Directions: Reproduce all the data exactly, without pictures.

Web interface edit records
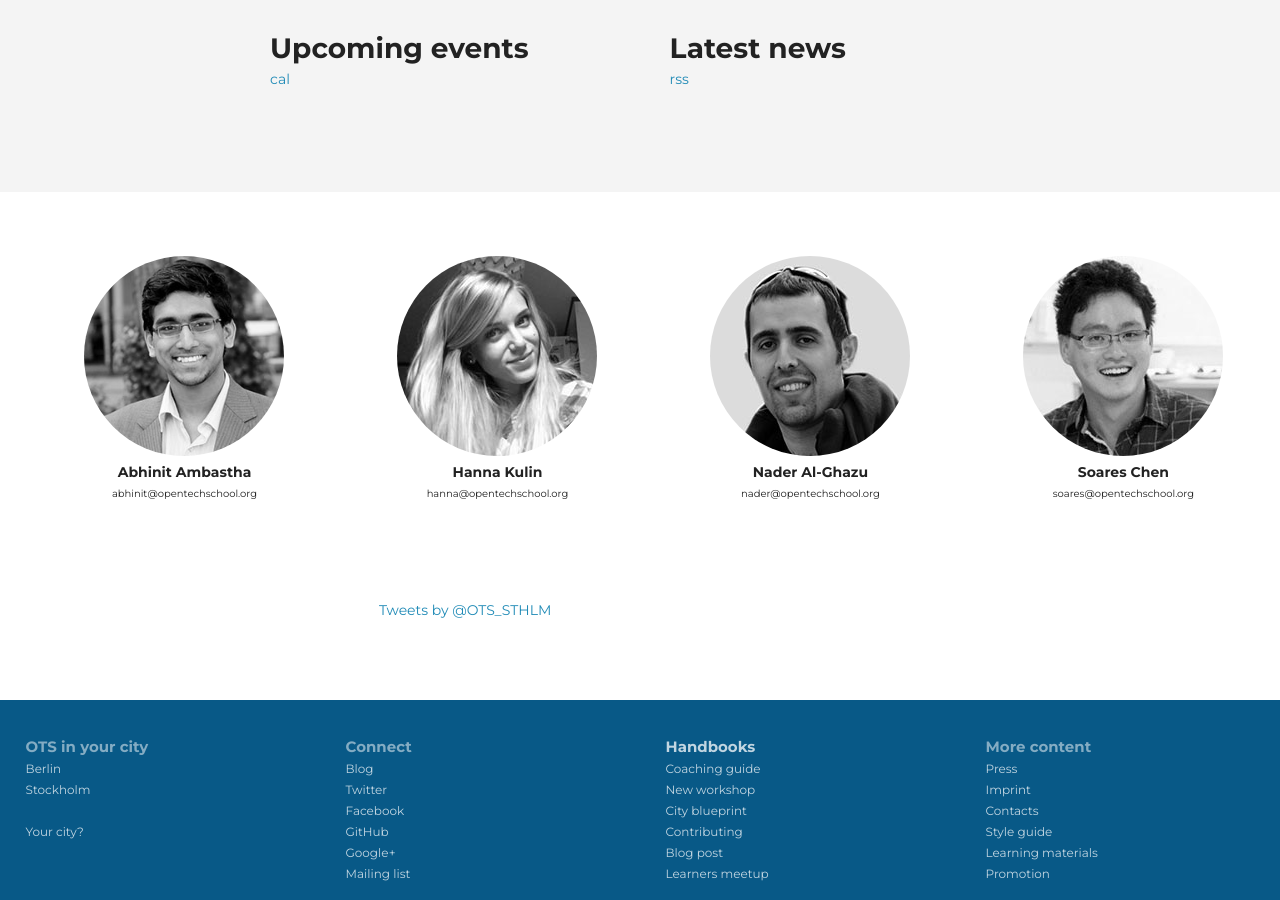
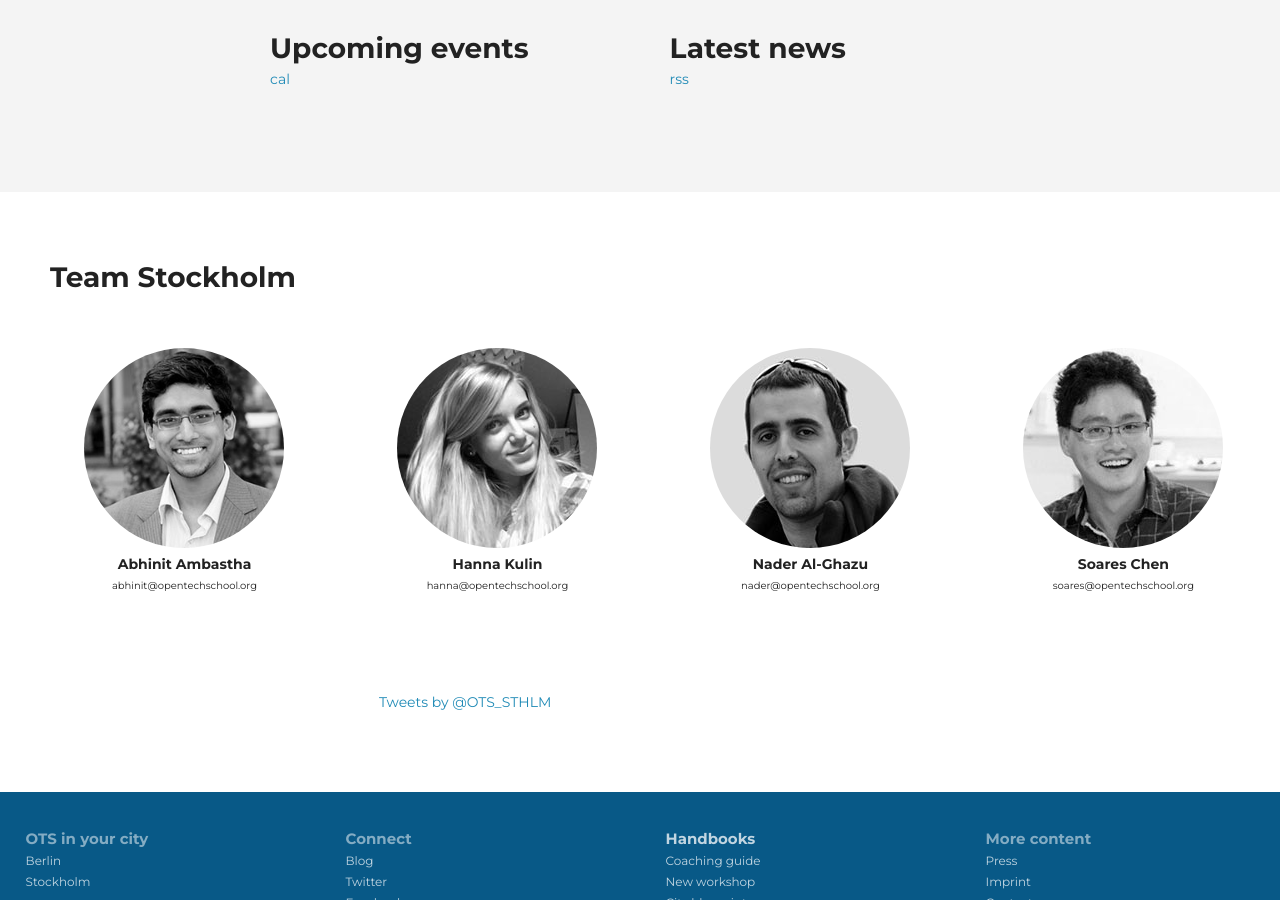
Before and after one commit to OpenTechSchool/www.opentechschool.org, a Jekyll site: the page built from stockholm/index.md, in a window 1280 px wide and 900 px high, scrolled down 779 px. Built offline with Jekyll 4.4.1, drawn with Linux system fonts in a browser that asks for light colours; nearby versions of some CDN libraries; comment, search, counter and statistics services are not loaded.

Commit message:
introducing teams

```diff
--- a/stockholm/index.md
+++ b/stockholm/index.md
@@ -8,7 +8,7 @@ meetupcom_group: opentechschool-stockholm
 about: "We're the first OpenTechSchool team outside of Germany! We are developing a network of coworking spaces, startups, schools, and institutions to organize our events, and are currently collaborating with the KTH (Royal Institute of Technology) and KKH (Royal Institute of Art) to create a university-powered hacker space in town."
 ---
 
-
+<h2 style="margin: 0 0 50px 50px;">Team Stockholm</h2>
 
 <ul class="float_list float_list_4 team_list">
 
```
Also changed, not shown: berlin/index.md (+3 -0 lines).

Exercise output:
Before and after one commit to OpenTechSchool/www.opentechschool.org, a Jekyll site: the page built from stockholm/index.md, in a window 1280 px wide and 900 px high, scrolled down 779 px. Built offline with Jekyll 4.4.1, drawn with Linux system fonts in a browser that asks for light colours; nearby versions of some CDN libraries; comment, search, counter and statistics services are not loaded.

Commit message:
introducing teams

```diff
--- a/stockholm/index.md
+++ b/stockholm/index.md
@@ -8,7 +8,7 @@ meetupcom_group: opentechschool-stockholm
 about: "We're the first OpenTechSchool team outside of Germany! We are developing a network of coworking spaces, startups, schools, and institutions to organize our events, and are currently collaborating with the KTH (Royal Institute of Technology) and KKH (Royal Institute of Art) to create a university-powered hacker space in town."
 ---
 
-
+<h2 style="margin: 0 0 50px 50px;">Team Stockholm</h2>
 
 <ul class="float_list float_list_4 team_list">
 
```
Also changed, not shown: berlin/index.md (+3 -0 lines).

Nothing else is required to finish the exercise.